5 Bill Ewing
6 Dave Branning
7 Nick Mortgu
8 Hank Buchanan
9 Bill Bentz
10 Rocky Cale
11 Frank Vella
12 Doug Hawksworth
13 Steve Lippincott
14 Tom Lucke
15 Steve Moyer
Susan Kubat and Fran Huxley, co-chairs of “Discover Tigertail”, organized and executed a delightful and successful Friends of Tigertail Beach event on Saturday, February 21, 2015.
“Discovery Tigertail” is a free family program that addresses the marine life and other wildlife that inhabit the Tigertail Beach lagoon. Specialists were from Rookery Bay, the Conservancy of Southwest Florida and the Marco Shell Club.
Two hundred participants enjoyed the weather and the expertise of the naturalists manning the nine information stations: shells, egg casings, turtles, butterflies, plants, sharks, birds, seining and wildlife rehabilitation.
Both adults and children participated in the scavenger “Question Quest” hunt relating to the event topics. Prizes were awarded to all participants who turned in their completed questionnaires. Bright green back-packs with FOT logo were awarded to adults, while the children selected their winnings from a basket of fun prizes. Thank you to all who attended and hope you join us again next year!
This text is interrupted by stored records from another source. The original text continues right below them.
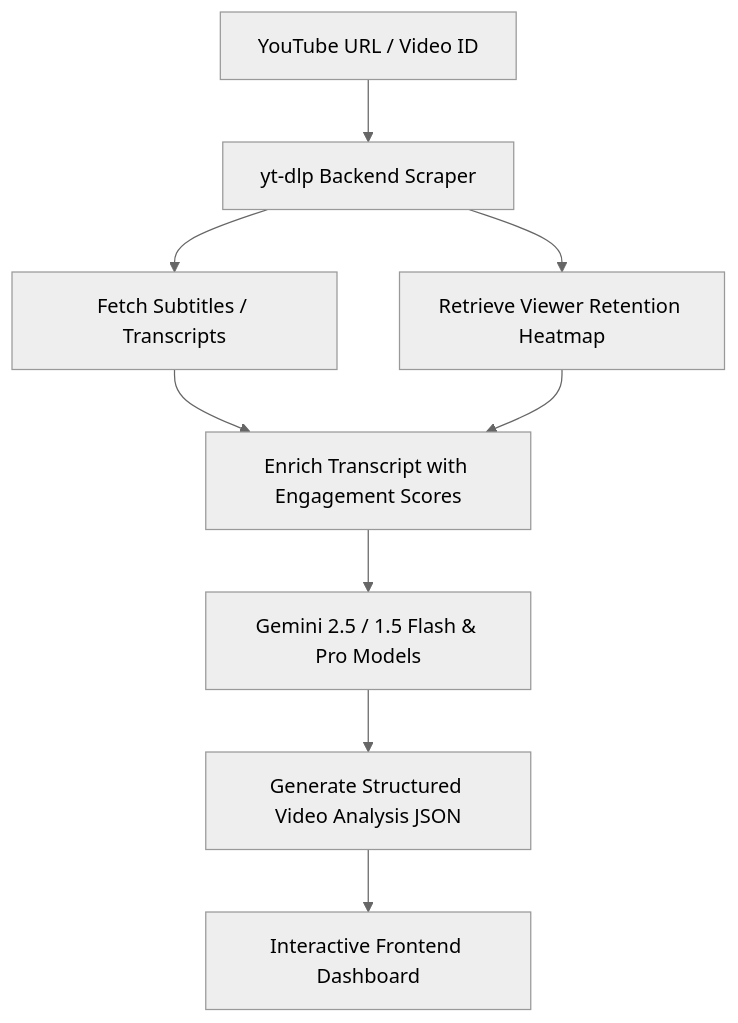
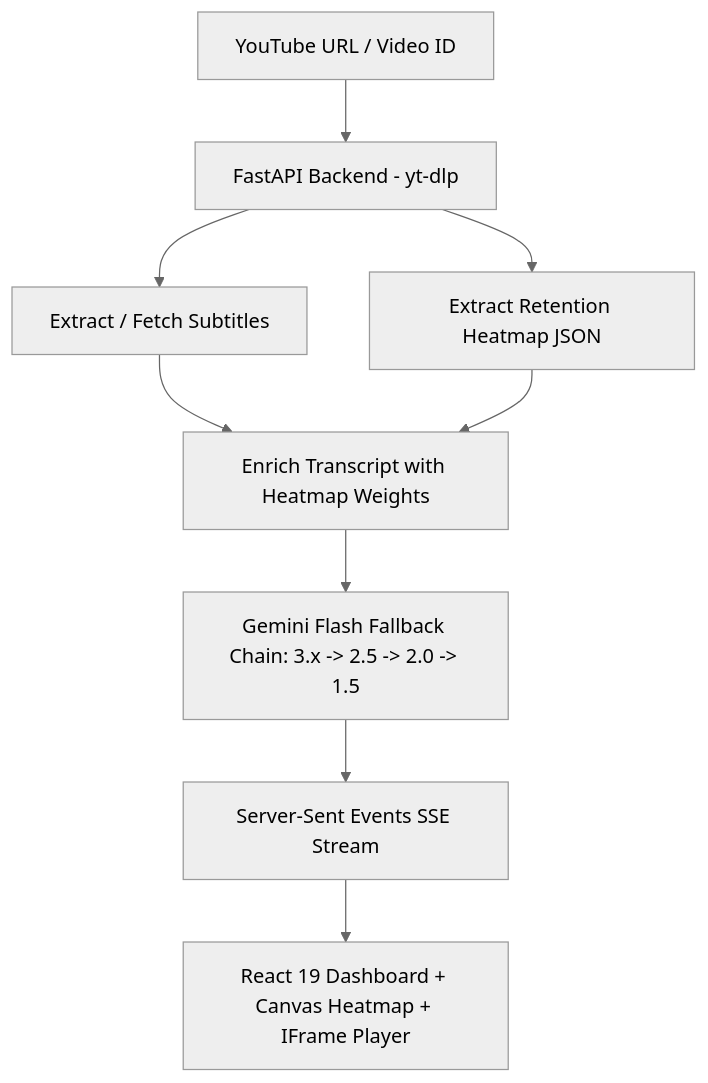
The diagram in README.md (galihjuansaputra/cheat-clip), drawn with Mermaid (neutral theme) before and after one commit. The commit also changed other lines of this file and 8 other files, not shown here.

````diff
--- a/README.md
+++ b/README.md
@@ -9,11 +220,11 @@
 ```mermaid
 graph TD
-    A[YouTube URL / Video ID] --> B[yt-dlp Backend Scraper]
-    B --> C[Retrieve Viewer Retention Heatmap]
-    B --> D[Fetch Subtitles / Transcripts]
-    D --> E[Enrich Transcript with Engagement Scores]
+    A[YouTube URL / Video ID] --> B[FastAPI Backend - yt-dlp]
+    B --> C[Extract Retention Heatmap JSON]
+    B --> D[Extract / Fetch Subtitles]
+    D --> E[Enrich Transcript with Heatmap Weights]
     C --> E
-    E --> F[Gemini 2.5 / 1.5 Flash & Pro Models]
-    F --> G[Generate Structured Video Analysis JSON]
-    G --> H[Interactive Frontend Dashboard]
+    E --> F[Gemini Flash Fallback Chain: 3.x -> 2.5 -> 2.0 -> 1.5]
+    F --> G[Server-Sent Events SSE Stream]
+    G --> H[React 19 Dashboard + Canvas Heatmap + IFrame Player]
 ```
````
Many of the adults who enjoyed the experience decided to become members of Friends of Tigertail Beach. All tax deductible membership fees are allocated to summer science scholarships for children. If you are interested in membership and would like to investigate FOT activities, kindly visit the website at www.FriendsofTigertail.com.
Tigertail Information Stations:
- Egg Casings – Dan Orfan
- Shells – Joan Robbins – Marco Island Shell Club
- Turtles – Mary Nelson
- Wildlife Rehabilitation – Jean Hartman – Conservancy
- Butterflies – Linda Colombo
- Plants – Ken Kubat
- Sharks – Jeannine Windsor – Rookery Bay
- Birds – Beverly Anderson – Rookery Bay
- Seining – Jennifer Bobka – Rookery Bay
Pontoon boat offers lunch and sunset cruises through Rookery Bay
The Conservancy of Southwest Florida now offers cruises through Rookery Bay aboard the Good Fortune II, a 33-passenger pontoon boat. Leisurely Lunch and Classic Sunset Adventure Cruises are available daily, weather and tides permitting.
The Leisurely Lunch Cruises runs from 10 a.m. to 1 p.m. and offers a relaxing, two-hour cruise through Rookery Bay, plus a one-hour stop for lunch on Isle of Capri. The Classic Sunset Adventure Cruises leave two hours before sunset and offer a spectacular view as hundreds of shorebirds roost for the evening in Rookery Bay’s mangrove islands. Passengers are welcome to bring snacks and beverages to enjoy as they watch the Florida sunset. Trained guides point out assorted wildlife, including hundreds of species of birds and many threatened and endangered animals that thrive in this unique habitat.
“The Good Fortune II offers residents and visitors a very intimate and personal way to learn about Southwest Florida’s environment,” said Rob Moher, president and CEO of the Conservancy. “Taking a ride through the mangroves, guests might spot a dolphin, manatee or a bobcat. It’s a great adventure and you really gain an entirely new appreciation for Southwest Florida’s natural environment.”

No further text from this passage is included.